forehead. "Do not alarm yourself: stay here and repose; and don't let Sir Isaac out of the room on any account!"
He took off his hat, brushed the nap carefully with his sleeve, replaced it on his head,—not jauntily aside, not like a jeune premier, but with equilateral brims, and in composed fashion, like a pere noble; then, making a sign to Sir Isaac to rest quiet, he passed to the door; there he halted, and turning towards Sophy, and, meeting her wistful eyes, his own eye moistened. "Ah!" he murmured, "Heaven grant I may succeed now, for if I do, then you shall indeed be a little lady!"
He was gone.
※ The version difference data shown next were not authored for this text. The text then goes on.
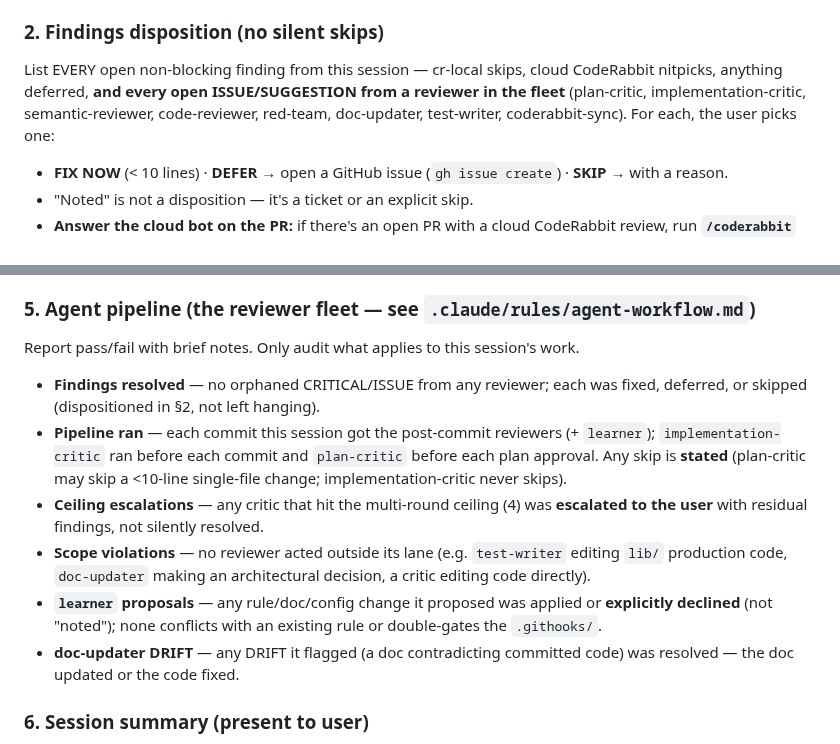
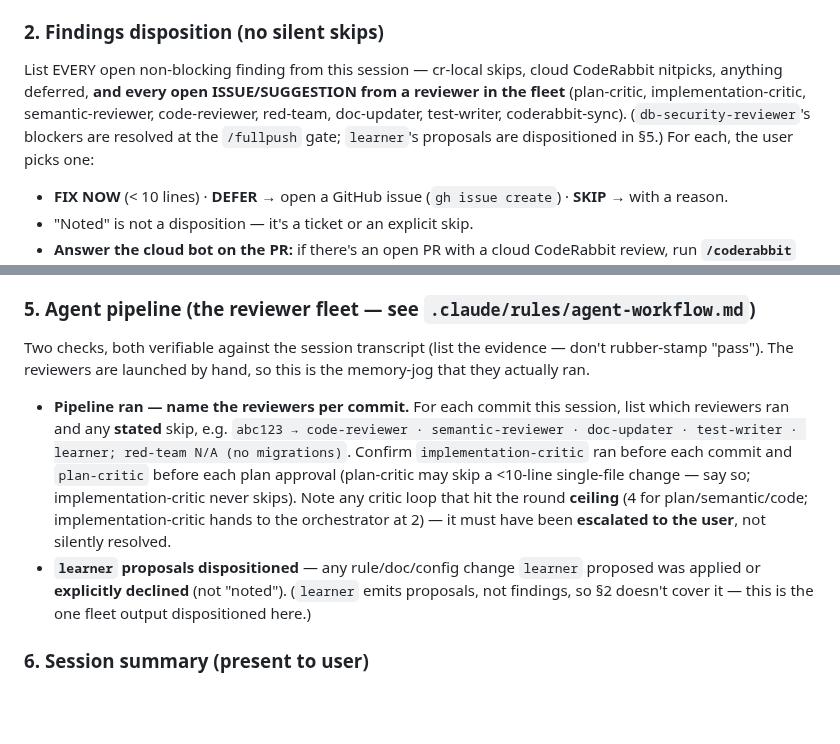
Before and after one commit to okpilot/first-android-app, a Markdown page: .claude/commands/wrapup.md, 2 parts joined by grey strips. GitHub-like rendering; blank space fills up the shorter version.

Commit message:
refactor: tighten /wrapup Agent-pipeline section, 6 items -> 2 (#6)
Two adversarial critics on the /wrapup change: expanding the findings section
to cover the fleet had silently made 3 of the 6 audit items redundant, one was
unverifiable (scope violations — critics are read-only by tool config anyway),
and 'pipeline ran' was a rubber-stamp. Cut to two transcript-verifiable checks:
a per-commit reviewer list (+ ceiling escalations) and learner-proposal
disposition. Also fixed a severity bug (CRITICAL can't be deferred/skipped) and
noted db-security-reviewer/learner handling in the findings section.

Co-Authored-By: Claude Opus 4.8 (1M context) <noreply@anthropic.com>

```diff
--- a/.claude/commands/wrapup.md
+++ b/.claude/commands/wrapup.md
@@ -8,7 +8,7 @@ End-of-session wrap-up. Run before stopping — sync docs, dispose of open findi
 - `docs/decisions.md` — every decision made this session is recorded (numbered, dated).
 
 ### 2. Findings disposition (no silent skips)
-List EVERY open non-blocking finding from this session — cr-local skips, cloud CodeRabbit nitpicks, anything deferred, **and every open ISSUE/SUGGESTION from a reviewer in the fleet** (plan-critic, implementation-critic, semantic-reviewer, code-reviewer, red-team, doc-updater, test-writer, coderabbit-sync). For each, the user picks one:
+List EVERY open non-blocking finding from this session — cr-local skips, cloud CodeRabbit nitpicks, anything deferred, **and every open ISSUE/SUGGESTION from a reviewer in the fleet** (plan-critic, implementation-critic, semantic-reviewer, code-reviewer, red-team, doc-updater, test-writer, coderabbit-sync). (`db-security-reviewer`'s blockers are resolved at the `/fullpush` gate; `learner`'s proposals are dispositioned in §5.) For each, the user picks one:
 - **FIX NOW** (< 10 lines) · **DEFER** → open a GitHub issue (`gh issue create`) · **SKIP** → with a reason.
 - "Noted" is not a disposition — it's a ticket or an explicit skip.
 - **Answer the cloud bot on the PR:** if there's an open PR with a cloud CodeRabbit review, run
@@ -32,21 +32,18 @@ List EVERY open non-blocking finding from this session — cr-local skips, cloud
   flip the `db-security-reviewer` (and `red-team`) phase notes.
 
 ### 5. Agent pipeline (the reviewer fleet — see `.claude/rules/agent-workflow.md`)
-Report pass/fail with brief notes. Only audit what applies to this session's work.
-- **Findings resolved** — no orphaned CRITICAL/ISSUE from any reviewer; each was fixed, deferred, or
-  skipped (dispositioned in §2, not left hanging).
-- **Pipeline ran** — each commit this session got the post-commit reviewers (+ `learner`);
-  `implementation-critic` ran before each commit and `plan-critic` before each plan approval. Any
-  skip is **stated** (plan-critic may skip a <10-line single-file change; implementation-critic
-  never skips).
-- **Ceiling escalations** — any critic that hit the multi-round ceiling (4) was **escalated to the
-  user** with residual findings, not silently resolved.
-- **Scope violations** — no reviewer acted outside its lane (e.g. `test-writer` editing `lib/`
-  production code, `doc-updater` making an architectural decision, a critic editing code directly).
-- **`learner` proposals** — any rule/doc/config change it proposed was applied or **explicitly
-  declined** (not "noted"); none conflicts with an existing rule or double-gates the `.githooks/`.
-- **doc-updater DRIFT** — any DRIFT it flagged (a doc contradicting committed code) was resolved —
-  the doc updated or the code fixed.
+Two checks, both verifiable against the session transcript (list the evidence — don't rubber-stamp
+"pass"). The reviewers are launched by hand, so this is the memory-jog that they actually ran.
+- **Pipeline ran — name the reviewers per commit.** For each commit this session, list which
+  reviewers ran and any **stated** skip, e.g. `abc123 → code-reviewer · semantic-reviewer ·
+  doc-updater · test-writer · learner; red-team N/A (no migrations)`. Confirm `implementation-critic`
+  ran before each commit and `plan-critic` before each plan approval (plan-critic may skip a
+  <10-line single-file change — say so; implementation-critic never skips). Note any critic loop that
+  hit the round **ceiling** (4 for plan/semantic/code; implementation-critic hands to the
+  orchestrator at 2) — it must have been **escalated to the user**, not silently resolved.
+- **`learner` proposals dispositioned** — any rule/doc/config change `learner` proposed was applied
+  or **explicitly declined** (not "noted"). (`learner` emits proposals, not findings, so §2 doesn't
+  cover it — this is the one fleet output dispositioned here.)
 
 ### 6. Session summary (present to user)
 - **Done this session** — what shipped / merged.
```
Also changed, not shown: docs/decisions.md (+5 -3 lines).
Showing with what success Gentleman Waife assumes the pleasing part of friend to the enlightenment of the age and the progress of the people.
On the landing-place, Waife encountered the Irish porter, who, having left the bundle in the drawing-room, was waiting patiently to be paid for his trouble.
The Comedian surveyed the good-humoured shrewd face, on every line of which was writ the golden maxim, "Take things asy." "I beg your pardon, my friend; I had almost forgotten you. Have you been long in this town?"
"Four years, and long life to your honour!"
"Do you know Mr. Hartopp, the Mayor?"
"Is it his worship the Mayor? Sure and it is the Mayor as has made a man o' Mike Callaghan."
The Comedian evinced urbane curiosity to learn the history of that process, and drew forth a grateful tale. Four summers ago Mike had resigned the "first gem of the sea" in order to assist in making hay for a Saxon taskmaster.
Mr. Hartopp, who farmed largely, had employed him in that rural occupation. Seized by a malignant fever, Mr. Hartopp had helped him through it, and naturally conceived a liking for the man he helped. Thus, as Mike became convalescent, instead of passing the poor man back to his own country, which at that time gave little employment to the surplus of its agrarian population beyond an occasional shot at a parson,—an employment, though animated, not lucrative, he exercised Mike's returning strength upon a few light jobs in his warehouse; and finally, Mike marrying imprudently the daughter of a Gatesboro' operative, Mr. Hartopp set him up in life as a professional messenger and